Exercise goal.
For the listing below, count the lines that contain "publications" and report only the number.

= Beginning of Section =

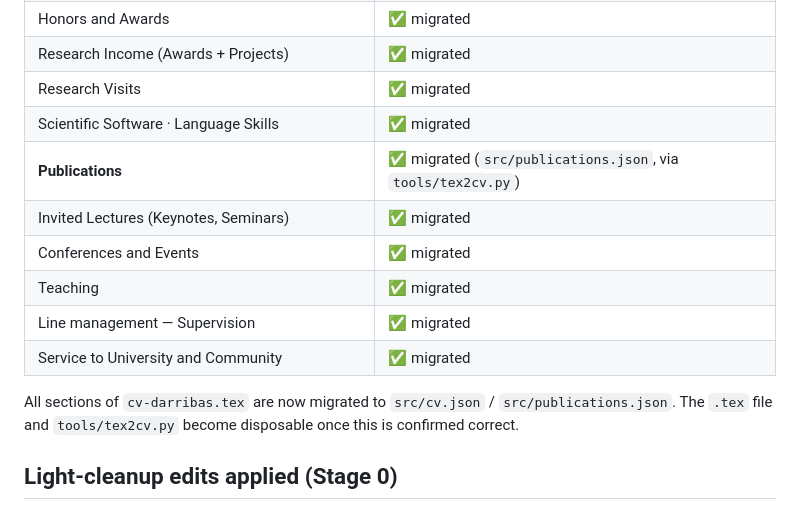
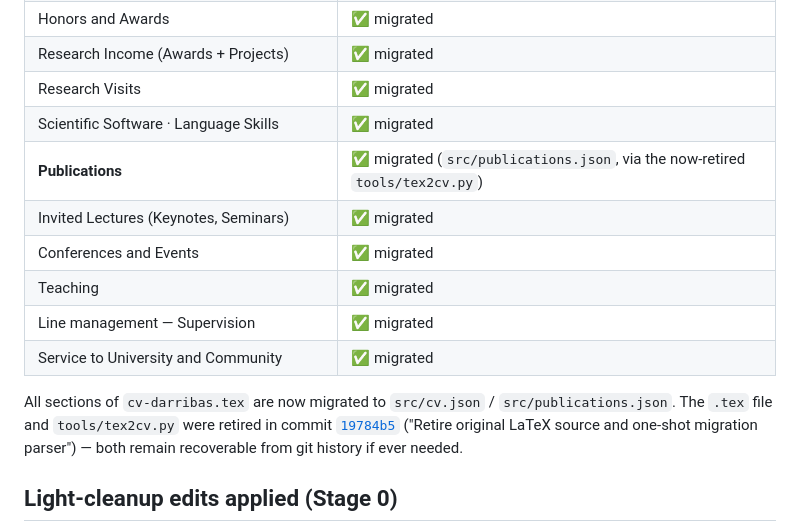
Before and after one commit to darribas/cv, a Markdown page: notes/MIGRATION-REVIEW.md, the part around the change. Drawn GitHub-style.

Commit message:
Record .tex/parser retirement commit in migration review log

```diff
--- a/notes/MIGRATION-REVIEW.md
+++ b/notes/MIGRATION-REVIEW.md
@@ -14,7 +14,7 @@ for the overall plan.
 | Research Income (Awards + Projects) | ✅ migrated |
 | Research Visits | ✅ migrated |
 | Scientific Software · Language Skills | ✅ migrated |
-| **Publications** | ✅ migrated (`src/publications.json`, via `tools/tex2cv.py`) |
+| **Publications** | ✅ migrated (`src/publications.json`, via the now-retired `tools/tex2cv.py`) |
 | Invited Lectures (Keynotes, Seminars) | ✅ migrated |
 | Conferences and Events | ✅ migrated |
 | Teaching | ✅ migrated |
@@ -22,8 +22,10 @@ for the overall plan.
 | Service to University and Community | ✅ migrated |
 
 All sections of `cv-darribas.tex` are now migrated to `src/cv.json` /
-`src/publications.json`. The `.tex` file and `tools/tex2cv.py` become
-disposable once this is confirmed correct.
+`src/publications.json`. The `.tex` file and `tools/tex2cv.py` were retired
+in commit [`19784b5`](https://github.com/darribas/cv/commit/19784b564725a720e88faedd2214987f0dd1b756)
+("Retire original LaTeX source and one-shot migration parser") — both remain
+recoverable from git history if ever needed.
 
 ## Light-cleanup edits applied (Stage 0)
 
```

= End of Section =

Answer to this exercise.
4